-- Records for processing --
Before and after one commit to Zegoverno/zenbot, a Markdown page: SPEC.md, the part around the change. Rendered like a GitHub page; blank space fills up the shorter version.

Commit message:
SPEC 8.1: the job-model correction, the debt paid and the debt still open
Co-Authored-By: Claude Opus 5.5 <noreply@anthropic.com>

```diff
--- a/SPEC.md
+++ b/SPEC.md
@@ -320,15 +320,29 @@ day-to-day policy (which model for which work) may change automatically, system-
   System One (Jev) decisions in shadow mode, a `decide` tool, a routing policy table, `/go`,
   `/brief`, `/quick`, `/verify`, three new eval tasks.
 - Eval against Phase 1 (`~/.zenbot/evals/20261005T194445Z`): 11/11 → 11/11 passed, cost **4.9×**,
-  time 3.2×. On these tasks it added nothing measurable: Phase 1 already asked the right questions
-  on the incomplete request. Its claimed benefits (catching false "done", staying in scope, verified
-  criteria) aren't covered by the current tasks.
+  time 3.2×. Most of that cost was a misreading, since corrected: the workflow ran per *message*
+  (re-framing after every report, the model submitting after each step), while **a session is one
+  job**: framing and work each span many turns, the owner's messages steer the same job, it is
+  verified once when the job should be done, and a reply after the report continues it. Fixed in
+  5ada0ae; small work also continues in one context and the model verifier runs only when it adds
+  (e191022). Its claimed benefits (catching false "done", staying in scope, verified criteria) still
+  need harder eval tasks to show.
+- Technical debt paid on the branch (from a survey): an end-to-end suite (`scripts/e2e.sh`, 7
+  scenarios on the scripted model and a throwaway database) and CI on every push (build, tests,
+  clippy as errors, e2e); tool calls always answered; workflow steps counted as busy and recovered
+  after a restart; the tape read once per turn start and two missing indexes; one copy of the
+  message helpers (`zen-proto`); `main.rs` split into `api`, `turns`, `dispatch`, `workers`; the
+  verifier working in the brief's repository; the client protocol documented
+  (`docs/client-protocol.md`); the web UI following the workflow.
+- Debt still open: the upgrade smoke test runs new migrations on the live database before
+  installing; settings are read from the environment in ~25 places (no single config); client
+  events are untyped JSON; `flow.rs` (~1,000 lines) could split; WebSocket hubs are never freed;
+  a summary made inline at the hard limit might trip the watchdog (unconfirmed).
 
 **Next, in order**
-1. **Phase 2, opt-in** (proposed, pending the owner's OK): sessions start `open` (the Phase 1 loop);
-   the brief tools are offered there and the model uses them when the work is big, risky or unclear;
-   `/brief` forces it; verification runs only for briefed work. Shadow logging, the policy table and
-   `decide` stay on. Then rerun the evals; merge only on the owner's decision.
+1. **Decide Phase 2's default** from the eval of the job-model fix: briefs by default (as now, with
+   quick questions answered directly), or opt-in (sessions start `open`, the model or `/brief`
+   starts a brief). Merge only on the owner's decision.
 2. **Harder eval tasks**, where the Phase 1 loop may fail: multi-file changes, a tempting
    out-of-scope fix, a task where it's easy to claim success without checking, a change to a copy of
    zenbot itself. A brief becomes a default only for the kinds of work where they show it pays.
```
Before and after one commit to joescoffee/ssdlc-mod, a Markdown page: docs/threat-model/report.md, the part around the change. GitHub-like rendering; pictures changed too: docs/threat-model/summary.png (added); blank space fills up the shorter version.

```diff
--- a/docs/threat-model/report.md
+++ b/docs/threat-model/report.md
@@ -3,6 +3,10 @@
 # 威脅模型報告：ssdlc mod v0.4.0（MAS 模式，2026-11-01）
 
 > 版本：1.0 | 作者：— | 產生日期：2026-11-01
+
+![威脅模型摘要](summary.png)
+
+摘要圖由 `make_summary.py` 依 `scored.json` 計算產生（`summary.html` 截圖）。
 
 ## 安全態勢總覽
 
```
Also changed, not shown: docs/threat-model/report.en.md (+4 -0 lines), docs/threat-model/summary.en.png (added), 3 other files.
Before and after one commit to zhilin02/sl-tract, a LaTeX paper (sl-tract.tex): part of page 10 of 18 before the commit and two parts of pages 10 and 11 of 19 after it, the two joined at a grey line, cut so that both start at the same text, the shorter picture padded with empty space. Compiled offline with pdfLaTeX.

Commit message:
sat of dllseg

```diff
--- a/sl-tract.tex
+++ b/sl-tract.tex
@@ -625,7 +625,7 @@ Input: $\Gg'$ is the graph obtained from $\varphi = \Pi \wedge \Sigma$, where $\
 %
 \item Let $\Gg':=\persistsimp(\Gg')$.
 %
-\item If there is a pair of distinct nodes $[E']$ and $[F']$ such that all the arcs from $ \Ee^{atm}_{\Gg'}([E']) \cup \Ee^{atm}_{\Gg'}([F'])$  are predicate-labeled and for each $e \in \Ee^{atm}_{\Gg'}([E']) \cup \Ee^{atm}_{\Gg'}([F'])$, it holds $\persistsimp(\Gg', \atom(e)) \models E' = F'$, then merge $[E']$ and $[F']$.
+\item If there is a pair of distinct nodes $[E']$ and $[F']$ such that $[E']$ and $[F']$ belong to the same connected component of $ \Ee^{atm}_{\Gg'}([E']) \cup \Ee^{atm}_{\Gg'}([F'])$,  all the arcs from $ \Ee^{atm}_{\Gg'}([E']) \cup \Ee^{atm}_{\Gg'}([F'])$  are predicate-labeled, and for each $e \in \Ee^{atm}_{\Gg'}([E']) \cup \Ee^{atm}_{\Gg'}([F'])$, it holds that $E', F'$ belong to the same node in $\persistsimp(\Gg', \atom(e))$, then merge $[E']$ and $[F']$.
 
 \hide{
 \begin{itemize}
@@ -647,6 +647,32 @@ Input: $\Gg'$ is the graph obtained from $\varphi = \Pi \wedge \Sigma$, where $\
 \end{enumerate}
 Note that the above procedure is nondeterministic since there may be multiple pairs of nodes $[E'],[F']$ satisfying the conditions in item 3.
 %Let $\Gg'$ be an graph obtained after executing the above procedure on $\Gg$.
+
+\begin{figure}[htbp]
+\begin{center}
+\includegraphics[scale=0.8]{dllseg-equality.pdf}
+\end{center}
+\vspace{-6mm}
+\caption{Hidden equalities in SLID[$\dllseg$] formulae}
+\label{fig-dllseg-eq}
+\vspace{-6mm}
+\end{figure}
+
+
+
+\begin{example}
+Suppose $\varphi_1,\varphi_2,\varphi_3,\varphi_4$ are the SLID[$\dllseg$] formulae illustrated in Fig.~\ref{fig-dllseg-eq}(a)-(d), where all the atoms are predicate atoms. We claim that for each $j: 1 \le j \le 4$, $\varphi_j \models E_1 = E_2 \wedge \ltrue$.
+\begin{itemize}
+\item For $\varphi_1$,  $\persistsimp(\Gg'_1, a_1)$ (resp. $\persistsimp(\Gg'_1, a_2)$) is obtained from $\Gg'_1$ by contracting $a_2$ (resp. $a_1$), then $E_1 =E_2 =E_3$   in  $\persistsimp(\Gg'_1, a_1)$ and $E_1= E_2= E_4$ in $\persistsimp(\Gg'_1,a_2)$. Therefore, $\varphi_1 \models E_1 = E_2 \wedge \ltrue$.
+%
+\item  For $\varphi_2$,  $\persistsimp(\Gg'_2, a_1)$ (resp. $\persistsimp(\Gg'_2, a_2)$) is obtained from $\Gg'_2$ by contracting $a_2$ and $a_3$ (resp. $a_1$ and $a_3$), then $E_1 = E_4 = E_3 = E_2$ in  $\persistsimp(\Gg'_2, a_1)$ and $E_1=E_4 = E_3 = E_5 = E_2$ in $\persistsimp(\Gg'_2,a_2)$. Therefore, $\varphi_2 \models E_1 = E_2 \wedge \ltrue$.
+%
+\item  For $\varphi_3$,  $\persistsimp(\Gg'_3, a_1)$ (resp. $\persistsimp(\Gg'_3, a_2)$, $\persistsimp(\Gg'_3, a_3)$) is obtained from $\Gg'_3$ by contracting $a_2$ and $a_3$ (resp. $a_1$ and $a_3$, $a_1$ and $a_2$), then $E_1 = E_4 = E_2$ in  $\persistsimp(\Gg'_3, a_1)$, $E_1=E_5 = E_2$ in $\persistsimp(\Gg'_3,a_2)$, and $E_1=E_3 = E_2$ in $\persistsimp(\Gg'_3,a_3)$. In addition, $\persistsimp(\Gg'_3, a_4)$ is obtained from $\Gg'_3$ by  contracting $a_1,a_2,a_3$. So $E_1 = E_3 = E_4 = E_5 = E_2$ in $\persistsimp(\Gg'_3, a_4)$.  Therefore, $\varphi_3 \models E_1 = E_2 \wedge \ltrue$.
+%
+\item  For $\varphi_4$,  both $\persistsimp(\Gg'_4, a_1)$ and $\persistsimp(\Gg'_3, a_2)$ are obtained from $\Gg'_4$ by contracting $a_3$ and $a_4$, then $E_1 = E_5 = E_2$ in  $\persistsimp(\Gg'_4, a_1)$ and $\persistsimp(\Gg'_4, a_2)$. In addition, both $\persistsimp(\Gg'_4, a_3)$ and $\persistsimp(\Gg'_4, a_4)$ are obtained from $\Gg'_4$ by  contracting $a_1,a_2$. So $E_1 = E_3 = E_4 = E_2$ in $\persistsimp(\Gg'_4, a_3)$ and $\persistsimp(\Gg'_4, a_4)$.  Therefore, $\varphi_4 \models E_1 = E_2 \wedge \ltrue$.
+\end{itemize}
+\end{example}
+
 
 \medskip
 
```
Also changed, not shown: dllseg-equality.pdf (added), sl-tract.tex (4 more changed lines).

-- What to produce --
Search the records for lines holding the word "protocol", then copy each line you find.

-- Solution to the exercise --
+  verifier working in the brief's repository; the client protocol documented
+  (`docs/client-protocol.md`); the web UI following the workflow.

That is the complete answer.